In the wake of this apology, two students from the class e-mailed him to insist that he had nothing for which to apologize. Other students, responding to our e-mails, said they saw nothing offensive in his comments, one saying “I personally didn’t consider the comments offensive. I could possibly see that some might be offended at the example he chose, but the point he was trying to convey is what I was focusing on.” And another: “From my perspective, when Greg was called upon, he was explaining that it is not as though the police officers are the bad guys, but that they are only doing their jobs.”
Thus looking at police/community relations from a “minority” point of view is perfectly alright, but looking at it from a cop’s point of view is not. And saying that minorities often show hostility toward the cops is also out of bounds. As another student in the class put it:
Everything that Greg said could be considered an observation. He mentioned something about how he had tended to see more African Americans and other minorities with a distaste for police officers. This directly correlated to what Husak, the author we are reading, mentioned in his article in terms of the cycle of overcriminalization. For some reason when Husak said it, this statement was not offensive, but when Greg said it the class overreacted a lot.

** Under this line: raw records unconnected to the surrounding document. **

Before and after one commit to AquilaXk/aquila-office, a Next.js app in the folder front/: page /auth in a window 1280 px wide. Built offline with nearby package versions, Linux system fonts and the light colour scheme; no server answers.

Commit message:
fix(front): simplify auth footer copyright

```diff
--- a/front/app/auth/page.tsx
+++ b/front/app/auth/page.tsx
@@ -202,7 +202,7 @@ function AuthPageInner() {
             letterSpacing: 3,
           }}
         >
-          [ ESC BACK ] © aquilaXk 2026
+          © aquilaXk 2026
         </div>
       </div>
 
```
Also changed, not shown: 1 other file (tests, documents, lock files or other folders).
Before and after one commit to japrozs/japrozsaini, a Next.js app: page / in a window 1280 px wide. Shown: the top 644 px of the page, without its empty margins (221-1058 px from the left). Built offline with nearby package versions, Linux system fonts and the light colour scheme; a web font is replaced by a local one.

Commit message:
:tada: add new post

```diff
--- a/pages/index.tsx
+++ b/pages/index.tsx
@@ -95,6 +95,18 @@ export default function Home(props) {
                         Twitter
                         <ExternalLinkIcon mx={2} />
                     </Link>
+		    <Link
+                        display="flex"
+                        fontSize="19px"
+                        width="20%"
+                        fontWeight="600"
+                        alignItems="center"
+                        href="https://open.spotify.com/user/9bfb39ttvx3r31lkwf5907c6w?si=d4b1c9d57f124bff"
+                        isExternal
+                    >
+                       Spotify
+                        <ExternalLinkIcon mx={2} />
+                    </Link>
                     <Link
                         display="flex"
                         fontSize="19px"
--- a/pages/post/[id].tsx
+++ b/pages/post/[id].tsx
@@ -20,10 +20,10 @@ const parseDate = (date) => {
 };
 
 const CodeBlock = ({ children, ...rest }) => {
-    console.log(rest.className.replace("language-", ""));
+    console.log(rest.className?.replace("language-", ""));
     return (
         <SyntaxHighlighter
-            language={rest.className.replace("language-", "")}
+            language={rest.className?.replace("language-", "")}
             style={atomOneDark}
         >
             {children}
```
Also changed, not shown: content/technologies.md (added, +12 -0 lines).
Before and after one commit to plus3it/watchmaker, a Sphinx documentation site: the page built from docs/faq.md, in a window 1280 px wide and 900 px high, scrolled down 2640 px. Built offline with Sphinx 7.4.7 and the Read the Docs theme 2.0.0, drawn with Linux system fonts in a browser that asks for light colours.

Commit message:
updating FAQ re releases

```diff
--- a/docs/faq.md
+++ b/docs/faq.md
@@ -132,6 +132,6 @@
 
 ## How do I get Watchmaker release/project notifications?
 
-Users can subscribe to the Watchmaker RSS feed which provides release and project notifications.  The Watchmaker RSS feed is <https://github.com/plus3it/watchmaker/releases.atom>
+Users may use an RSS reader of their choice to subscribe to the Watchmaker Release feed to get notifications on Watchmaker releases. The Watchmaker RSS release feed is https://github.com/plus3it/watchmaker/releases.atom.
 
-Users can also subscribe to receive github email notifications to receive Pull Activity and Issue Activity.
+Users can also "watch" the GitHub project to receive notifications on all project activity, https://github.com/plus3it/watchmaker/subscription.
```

While Snow’s response was not appropriate, it is obvious that a small handful of liberal students has, in this class at least, been able to stifle discussion. Any politically incorrect comments are met with moans, tapping of pencils and ostentatious disrespect. It is not clear to us that liberal students are in the majority, but there are enough to chill viewpoints they don’t like.
Karge told us that, when the notion of “driving while black” came up in class, “I thought about going against that, but dropped the idea, knowing where it would go.” And further he has “talked to students who have said they don’t raise issues that are controversial, because they know they will be shouted down.”
Another student said the class has a “very liberal air,” and that “anybody who feels otherwise is jumped on immediately.”
Students, for example, are required to read a “fact sheet” from the liberal Death Penalty Information Center which is rife with inaccuracies and slanted data -- for example, the claim that over 120 people have gotten off death row because of evidence of their innocence. In reality, only a minority of people on the list have gotten off because of actual evidence of innocence, as opposed to procedural issues. A clear majority actually committed the murders for which they were sentenced.
Professor Snow failed to respond to two e-mails and one voice mail asking for an interview.
It is important not to overstate this issue, since a fair number of students simply don’t want to get into any controversy, and don’t say things that other students or the professor might disagree with. This is doubtless true of our own classes, and of pretty much any class that debates controversial issues.
But the professor does play a key role. He or she can send the message that differing viewpoints are acceptable – even if they meet with vigorous disagreement – or, on the other hand, that “offensive” views (meaning conservative views) are to be avoided.
Too many professors – especially in the humanities and in education – do the latter. Pressuring a student to apologize for perfectly reasonable comments sends a strong message of politically correct intolerance.